*Work item*. Copy out the lines of the listing from the one containing "added contact bg color" onward, through the last, without altering any.

*Material shown*.
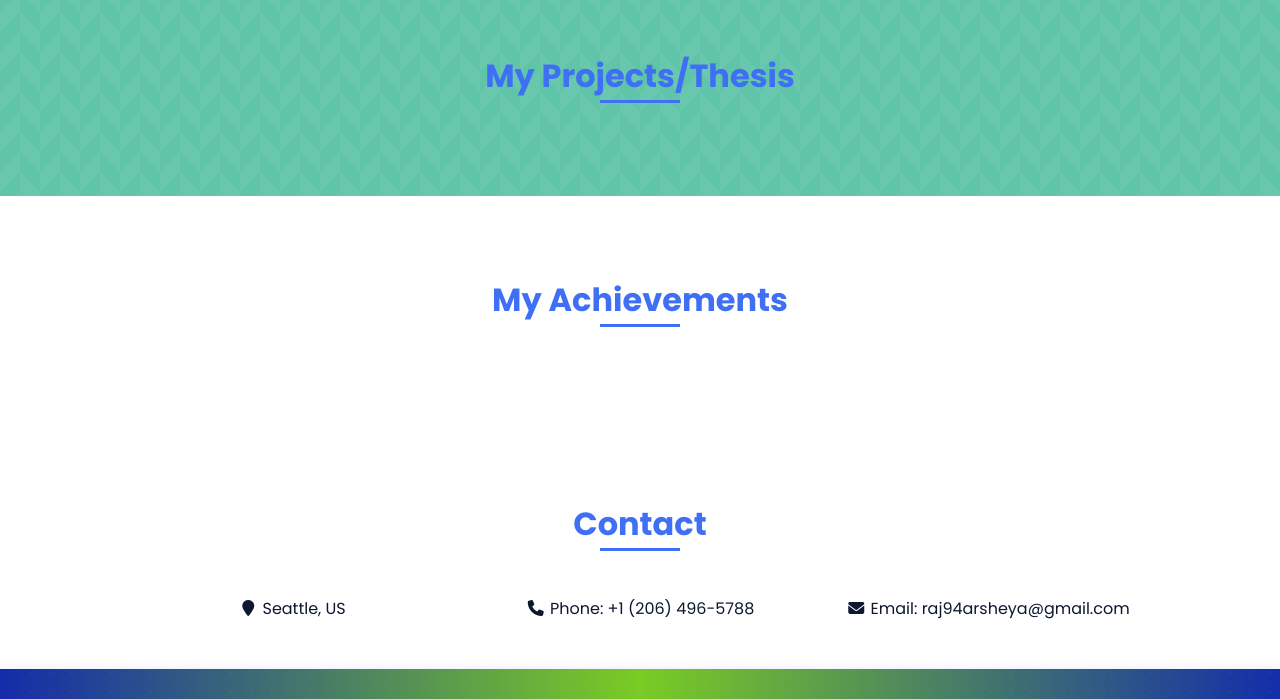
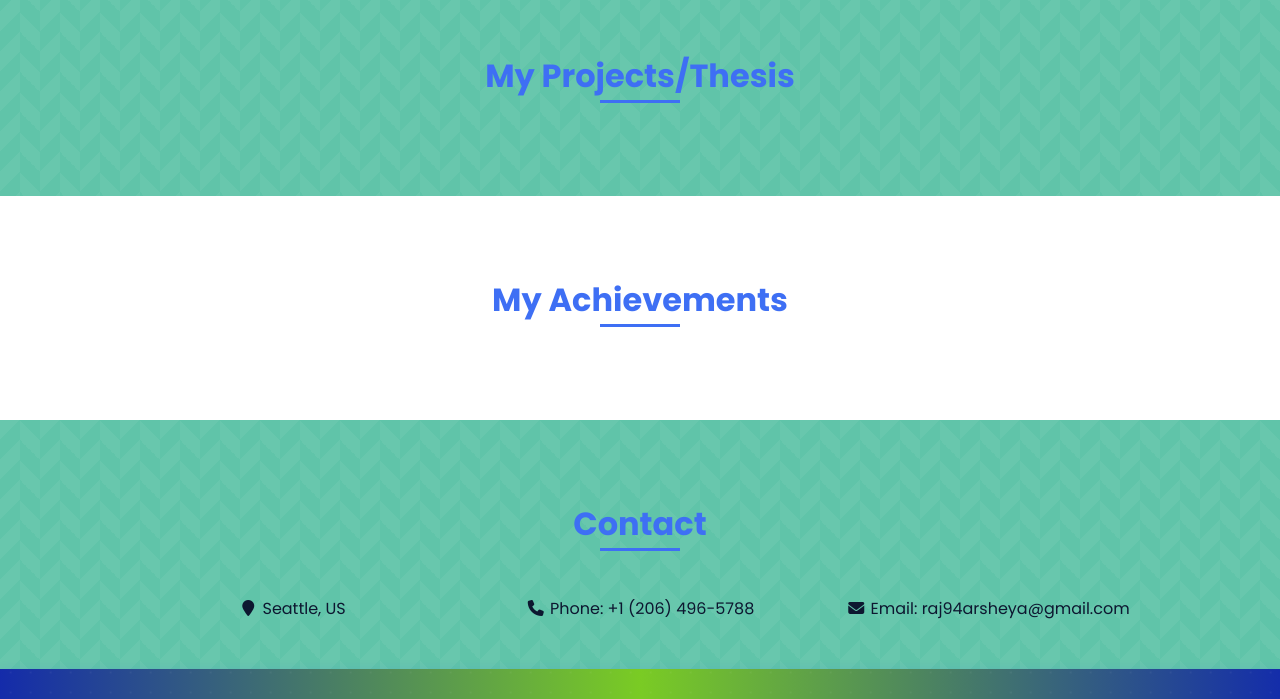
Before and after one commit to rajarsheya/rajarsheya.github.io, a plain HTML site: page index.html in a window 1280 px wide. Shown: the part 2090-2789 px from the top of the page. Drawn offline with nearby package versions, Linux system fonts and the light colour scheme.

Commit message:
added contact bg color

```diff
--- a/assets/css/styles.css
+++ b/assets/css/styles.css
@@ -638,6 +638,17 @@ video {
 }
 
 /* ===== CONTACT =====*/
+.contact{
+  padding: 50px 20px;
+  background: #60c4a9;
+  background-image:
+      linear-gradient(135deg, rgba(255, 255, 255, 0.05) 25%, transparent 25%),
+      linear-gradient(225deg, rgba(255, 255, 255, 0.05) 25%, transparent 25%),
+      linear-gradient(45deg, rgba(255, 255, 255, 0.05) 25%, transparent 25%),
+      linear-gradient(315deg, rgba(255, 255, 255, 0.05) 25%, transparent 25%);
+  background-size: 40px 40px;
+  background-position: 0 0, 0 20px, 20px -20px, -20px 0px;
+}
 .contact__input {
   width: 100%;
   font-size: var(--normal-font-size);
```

*Reply to the task*.
added contact bg color

```diff
--- a/assets/css/styles.css
+++ b/assets/css/styles.css
@@ -638,6 +638,17 @@ video {
 }
 
 /* ===== CONTACT =====*/
+.contact{
+  padding: 50px 20px;
+  background: #60c4a9;
+  background-image:
+      linear-gradient(135deg, rgba(255, 255, 255, 0.05) 25%, transparent 25%),
+      linear-gradient(225deg, rgba(255, 255, 255, 0.05) 25%, transparent 25%),
+      linear-gradient(45deg, rgba(255, 255, 255, 0.05) 25%, transparent 25%),
+      linear-gradient(315deg, rgba(255, 255, 255, 0.05) 25%, transparent 25%);
+  background-size: 40px 40px;
+  background-position: 0 0, 0 20px, 20px -20px, -20px 0px;
+}
 .contact__input {
   width: 100%;
   font-size: var(--normal-font-size);
```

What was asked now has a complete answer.